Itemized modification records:
··········

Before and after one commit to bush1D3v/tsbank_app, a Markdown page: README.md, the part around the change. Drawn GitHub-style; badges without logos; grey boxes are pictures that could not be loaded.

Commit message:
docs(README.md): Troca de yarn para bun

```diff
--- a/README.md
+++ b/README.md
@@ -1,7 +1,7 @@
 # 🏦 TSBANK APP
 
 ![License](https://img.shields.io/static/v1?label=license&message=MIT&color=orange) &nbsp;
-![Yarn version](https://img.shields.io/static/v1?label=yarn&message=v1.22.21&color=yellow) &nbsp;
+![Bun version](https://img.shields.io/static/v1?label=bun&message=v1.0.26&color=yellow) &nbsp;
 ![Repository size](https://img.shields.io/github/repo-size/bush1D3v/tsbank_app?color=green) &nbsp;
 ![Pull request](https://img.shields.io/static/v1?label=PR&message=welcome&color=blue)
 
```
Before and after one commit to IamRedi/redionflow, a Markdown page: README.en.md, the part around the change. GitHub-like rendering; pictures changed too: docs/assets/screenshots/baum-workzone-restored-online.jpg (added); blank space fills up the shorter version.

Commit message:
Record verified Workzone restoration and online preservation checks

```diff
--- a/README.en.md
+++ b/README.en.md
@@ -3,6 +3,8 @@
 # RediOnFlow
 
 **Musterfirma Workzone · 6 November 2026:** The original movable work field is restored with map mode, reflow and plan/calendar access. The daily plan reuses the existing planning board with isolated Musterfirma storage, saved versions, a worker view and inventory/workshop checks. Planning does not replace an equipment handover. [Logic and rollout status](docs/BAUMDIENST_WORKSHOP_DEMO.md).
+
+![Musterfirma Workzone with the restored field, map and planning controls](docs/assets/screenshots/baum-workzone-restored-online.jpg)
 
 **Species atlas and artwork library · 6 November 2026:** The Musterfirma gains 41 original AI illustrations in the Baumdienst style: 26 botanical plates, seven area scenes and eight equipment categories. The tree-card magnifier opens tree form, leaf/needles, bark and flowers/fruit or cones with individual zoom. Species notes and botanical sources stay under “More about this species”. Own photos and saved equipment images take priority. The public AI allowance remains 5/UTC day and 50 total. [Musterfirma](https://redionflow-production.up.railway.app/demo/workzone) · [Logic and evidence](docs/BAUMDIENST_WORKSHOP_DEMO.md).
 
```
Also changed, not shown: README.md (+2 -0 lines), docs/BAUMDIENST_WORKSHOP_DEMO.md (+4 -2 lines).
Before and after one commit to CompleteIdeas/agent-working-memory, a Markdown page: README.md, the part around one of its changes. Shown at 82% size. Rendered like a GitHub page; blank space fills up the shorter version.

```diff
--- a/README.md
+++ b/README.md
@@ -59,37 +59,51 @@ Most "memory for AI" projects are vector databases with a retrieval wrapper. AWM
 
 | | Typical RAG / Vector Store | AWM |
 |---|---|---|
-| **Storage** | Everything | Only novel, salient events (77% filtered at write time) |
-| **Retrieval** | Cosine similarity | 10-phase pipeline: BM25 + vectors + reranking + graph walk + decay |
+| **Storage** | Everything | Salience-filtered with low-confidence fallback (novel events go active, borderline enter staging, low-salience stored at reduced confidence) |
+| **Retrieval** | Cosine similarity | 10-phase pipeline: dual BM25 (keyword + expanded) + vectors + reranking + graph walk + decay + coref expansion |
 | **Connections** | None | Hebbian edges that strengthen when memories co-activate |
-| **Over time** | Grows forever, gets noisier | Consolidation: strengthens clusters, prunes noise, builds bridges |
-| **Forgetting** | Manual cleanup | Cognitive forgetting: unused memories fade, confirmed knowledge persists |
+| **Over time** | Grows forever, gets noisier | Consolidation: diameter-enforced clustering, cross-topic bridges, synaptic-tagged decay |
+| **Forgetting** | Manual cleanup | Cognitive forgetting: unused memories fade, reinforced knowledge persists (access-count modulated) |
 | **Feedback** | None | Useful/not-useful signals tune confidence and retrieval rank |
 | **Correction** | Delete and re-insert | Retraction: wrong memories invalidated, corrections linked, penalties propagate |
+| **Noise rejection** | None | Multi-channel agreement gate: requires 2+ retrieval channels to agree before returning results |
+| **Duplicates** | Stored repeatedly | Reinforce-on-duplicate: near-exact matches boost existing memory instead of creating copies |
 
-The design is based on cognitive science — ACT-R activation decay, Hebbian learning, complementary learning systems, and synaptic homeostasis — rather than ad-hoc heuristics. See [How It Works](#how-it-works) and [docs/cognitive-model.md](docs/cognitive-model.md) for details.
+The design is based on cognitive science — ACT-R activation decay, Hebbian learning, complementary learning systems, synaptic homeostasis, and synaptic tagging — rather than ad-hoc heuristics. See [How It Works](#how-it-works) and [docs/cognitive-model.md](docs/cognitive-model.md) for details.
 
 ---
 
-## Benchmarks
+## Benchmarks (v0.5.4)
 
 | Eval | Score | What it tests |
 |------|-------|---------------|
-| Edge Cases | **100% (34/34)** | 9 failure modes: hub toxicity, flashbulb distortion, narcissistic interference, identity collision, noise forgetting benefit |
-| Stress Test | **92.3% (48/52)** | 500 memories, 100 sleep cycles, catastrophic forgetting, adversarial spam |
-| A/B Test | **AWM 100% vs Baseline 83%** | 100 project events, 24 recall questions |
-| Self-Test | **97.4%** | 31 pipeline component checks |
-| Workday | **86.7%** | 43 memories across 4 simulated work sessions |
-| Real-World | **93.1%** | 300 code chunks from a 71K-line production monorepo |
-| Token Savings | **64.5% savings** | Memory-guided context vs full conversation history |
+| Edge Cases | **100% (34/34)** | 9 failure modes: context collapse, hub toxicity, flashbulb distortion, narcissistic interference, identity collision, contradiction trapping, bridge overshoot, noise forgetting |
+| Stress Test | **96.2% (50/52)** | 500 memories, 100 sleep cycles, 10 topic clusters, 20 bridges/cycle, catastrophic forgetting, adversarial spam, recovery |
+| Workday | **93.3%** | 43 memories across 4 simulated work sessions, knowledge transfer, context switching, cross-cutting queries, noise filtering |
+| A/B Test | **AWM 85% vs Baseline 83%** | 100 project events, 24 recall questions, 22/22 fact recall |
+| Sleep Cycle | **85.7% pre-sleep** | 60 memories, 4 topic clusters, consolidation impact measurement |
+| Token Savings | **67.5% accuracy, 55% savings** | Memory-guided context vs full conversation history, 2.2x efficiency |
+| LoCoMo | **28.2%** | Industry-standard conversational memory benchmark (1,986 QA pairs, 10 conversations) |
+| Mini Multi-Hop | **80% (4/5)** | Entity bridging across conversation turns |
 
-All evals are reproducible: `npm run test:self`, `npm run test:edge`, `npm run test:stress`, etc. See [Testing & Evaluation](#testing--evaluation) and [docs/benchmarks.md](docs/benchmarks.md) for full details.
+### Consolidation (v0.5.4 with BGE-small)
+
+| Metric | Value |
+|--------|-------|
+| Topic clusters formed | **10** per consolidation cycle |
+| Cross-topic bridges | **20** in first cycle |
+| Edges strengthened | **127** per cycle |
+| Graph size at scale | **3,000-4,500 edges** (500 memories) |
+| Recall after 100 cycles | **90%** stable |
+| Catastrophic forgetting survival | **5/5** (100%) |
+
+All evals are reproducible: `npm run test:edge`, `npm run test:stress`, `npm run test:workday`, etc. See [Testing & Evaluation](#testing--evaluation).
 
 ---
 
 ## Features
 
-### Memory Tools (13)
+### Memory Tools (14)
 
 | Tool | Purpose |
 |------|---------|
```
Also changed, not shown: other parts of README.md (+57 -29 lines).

··········

Print out all of the records above, word for word.

Before and after one commit to bush1D3v/tsbank_app, a Markdown page: README.md, the part around the change. Drawn GitHub-style; badges without logos; grey boxes are pictures that could not be loaded.

Commit message:
docs(README.md): Troca de yarn para bun

```diff
--- a/README.md
+++ b/README.md
@@ -1,7 +1,7 @@
 # 🏦 TSBANK APP
 
 ![License](https://img.shields.io/static/v1?label=license&message=MIT&color=orange) &nbsp;
-![Yarn version](https://img.shields.io/static/v1?label=yarn&message=v1.22.21&color=yellow) &nbsp;
+![Bun version](https://img.shields.io/static/v1?label=bun&message=v1.0.26&color=yellow) &nbsp;
 ![Repository size](https://img.shields.io/github/repo-size/bush1D3v/tsbank_app?color=green) &nbsp;
 ![Pull request](https://img.shields.io/static/v1?label=PR&message=welcome&color=blue)
 
```
Before and after one commit to IamRedi/redionflow, a Markdown page: README.en.md, the part around the change. GitHub-like rendering; pictures changed too: docs/assets/screenshots/baum-workzone-restored-online.jpg (added); blank space fills up the shorter version.

Commit message:
Record verified Workzone restoration and online preservation checks

```diff
--- a/README.en.md
+++ b/README.en.md
@@ -3,6 +3,8 @@
 # RediOnFlow
 
 **Musterfirma Workzone · 6 November 2026:** The original movable work field is restored with map mode, reflow and plan/calendar access. The daily plan reuses the existing planning board with isolated Musterfirma storage, saved versions, a worker view and inventory/workshop checks. Planning does not replace an equipment handover. [Logic and rollout status](docs/BAUMDIENST_WORKSHOP_DEMO.md).
+
+![Musterfirma Workzone with the restored field, map and planning controls](docs/assets/screenshots/baum-workzone-restored-online.jpg)
 
 **Species atlas and artwork library · 6 November 2026:** The Musterfirma gains 41 original AI illustrations in the Baumdienst style: 26 botanical plates, seven area scenes and eight equipment categories. The tree-card magnifier opens tree form, leaf/needles, bark and flowers/fruit or cones with individual zoom. Species notes and botanical sources stay under “More about this species”. Own photos and saved equipment images take priority. The public AI allowance remains 5/UTC day and 50 total. [Musterfirma](https://redionflow-production.up.railway.app/demo/workzone) · [Logic and evidence](docs/BAUMDIENST_WORKSHOP_DEMO.md).
 
```
Also changed, not shown: README.md (+2 -0 lines), docs/BAUMDIENST_WORKSHOP_DEMO.md (+4 -2 lines).
Before and after one commit to CompleteIdeas/agent-working-memory, a Markdown page: README.md, the part around one of its changes. Shown at 82% size. Rendered like a GitHub page; blank space fills up the shorter version.

```diff
--- a/README.md
+++ b/README.md
@@ -59,37 +59,51 @@ Most "memory for AI" projects are vector databases with a retrieval wrapper. AWM
 
 | | Typical RAG / Vector Store | AWM |
 |---|---|---|
-| **Storage** | Everything | Only novel, salient events (77% filtered at write time) |
-| **Retrieval** | Cosine similarity | 10-phase pipeline: BM25 + vectors + reranking + graph walk + decay |
+| **Storage** | Everything | Salience-filtered with low-confidence fallback (novel events go active, borderline enter staging, low-salience stored at reduced confidence) |
+| **Retrieval** | Cosine similarity | 10-phase pipeline: dual BM25 (keyword + expanded) + vectors + reranking + graph walk + decay + coref expansion |
 | **Connections** | None | Hebbian edges that strengthen when memories co-activate |
-| **Over time** | Grows forever, gets noisier | Consolidation: strengthens clusters, prunes noise, builds bridges |
-| **Forgetting** | Manual cleanup | Cognitive forgetting: unused memories fade, confirmed knowledge persists |
+| **Over time** | Grows forever, gets noisier | Consolidation: diameter-enforced clustering, cross-topic bridges, synaptic-tagged decay |
+| **Forgetting** | Manual cleanup | Cognitive forgetting: unused memories fade, reinforced knowledge persists (access-count modulated) |
 | **Feedback** | None | Useful/not-useful signals tune confidence and retrieval rank |
 | **Correction** | Delete and re-insert | Retraction: wrong memories invalidated, corrections linked, penalties propagate |
+| **Noise rejection** | None | Multi-channel agreement gate: requires 2+ retrieval channels to agree before returning results |
+| **Duplicates** | Stored repeatedly | Reinforce-on-duplicate: near-exact matches boost existing memory instead of creating copies |
 
-The design is based on cognitive science — ACT-R activation decay, Hebbian learning, complementary learning systems, and synaptic homeostasis — rather than ad-hoc heuristics. See [How It Works](#how-it-works) and [docs/cognitive-model.md](docs/cognitive-model.md) for details.
+The design is based on cognitive science — ACT-R activation decay, Hebbian learning, complementary learning systems, synaptic homeostasis, and synaptic tagging — rather than ad-hoc heuristics. See [How It Works](#how-it-works) and [docs/cognitive-model.md](docs/cognitive-model.md) for details.
 
 ---
 
-## Benchmarks
+## Benchmarks (v0.5.4)
 
 | Eval | Score | What it tests |
 |------|-------|---------------|
-| Edge Cases | **100% (34/34)** | 9 failure modes: hub toxicity, flashbulb distortion, narcissistic interference, identity collision, noise forgetting benefit |
-| Stress Test | **92.3% (48/52)** | 500 memories, 100 sleep cycles, catastrophic forgetting, adversarial spam |
-| A/B Test | **AWM 100% vs Baseline 83%** | 100 project events, 24 recall questions |
-| Self-Test | **97.4%** | 31 pipeline component checks |
-| Workday | **86.7%** | 43 memories across 4 simulated work sessions |
-| Real-World | **93.1%** | 300 code chunks from a 71K-line production monorepo |
-| Token Savings | **64.5% savings** | Memory-guided context vs full conversation history |
+| Edge Cases | **100% (34/34)** | 9 failure modes: context collapse, hub toxicity, flashbulb distortion, narcissistic interference, identity collision, contradiction trapping, bridge overshoot, noise forgetting |
+| Stress Test | **96.2% (50/52)** | 500 memories, 100 sleep cycles, 10 topic clusters, 20 bridges/cycle, catastrophic forgetting, adversarial spam, recovery |
+| Workday | **93.3%** | 43 memories across 4 simulated work sessions, knowledge transfer, context switching, cross-cutting queries, noise filtering |
+| A/B Test | **AWM 85% vs Baseline 83%** | 100 project events, 24 recall questions, 22/22 fact recall |
+| Sleep Cycle | **85.7% pre-sleep** | 60 memories, 4 topic clusters, consolidation impact measurement |
+| Token Savings | **67.5% accuracy, 55% savings** | Memory-guided context vs full conversation history, 2.2x efficiency |
+| LoCoMo | **28.2%** | Industry-standard conversational memory benchmark (1,986 QA pairs, 10 conversations) |
+| Mini Multi-Hop | **80% (4/5)** | Entity bridging across conversation turns |
 
-All evals are reproducible: `npm run test:self`, `npm run test:edge`, `npm run test:stress`, etc. See [Testing & Evaluation](#testing--evaluation) and [docs/benchmarks.md](docs/benchmarks.md) for full details.
+### Consolidation (v0.5.4 with BGE-small)
+
+| Metric | Value |
+|--------|-------|
+| Topic clusters formed | **10** per consolidation cycle |
+| Cross-topic bridges | **20** in first cycle |
+| Edges strengthened | **127** per cycle |
+| Graph size at scale | **3,000-4,500 edges** (500 memories) |
+| Recall after 100 cycles | **90%** stable |
+| Catastrophic forgetting survival | **5/5** (100%) |
+
+All evals are reproducible: `npm run test:edge`, `npm run test:stress`, `npm run test:workday`, etc. See [Testing & Evaluation](#testing--evaluation).
 
 ---
 
 ## Features
 
-### Memory Tools (13)
+### Memory Tools (14)
 
 | Tool | Purpose |
 |------|---------|
```
Also changed, not shown: other parts of README.md (+57 -29 lines).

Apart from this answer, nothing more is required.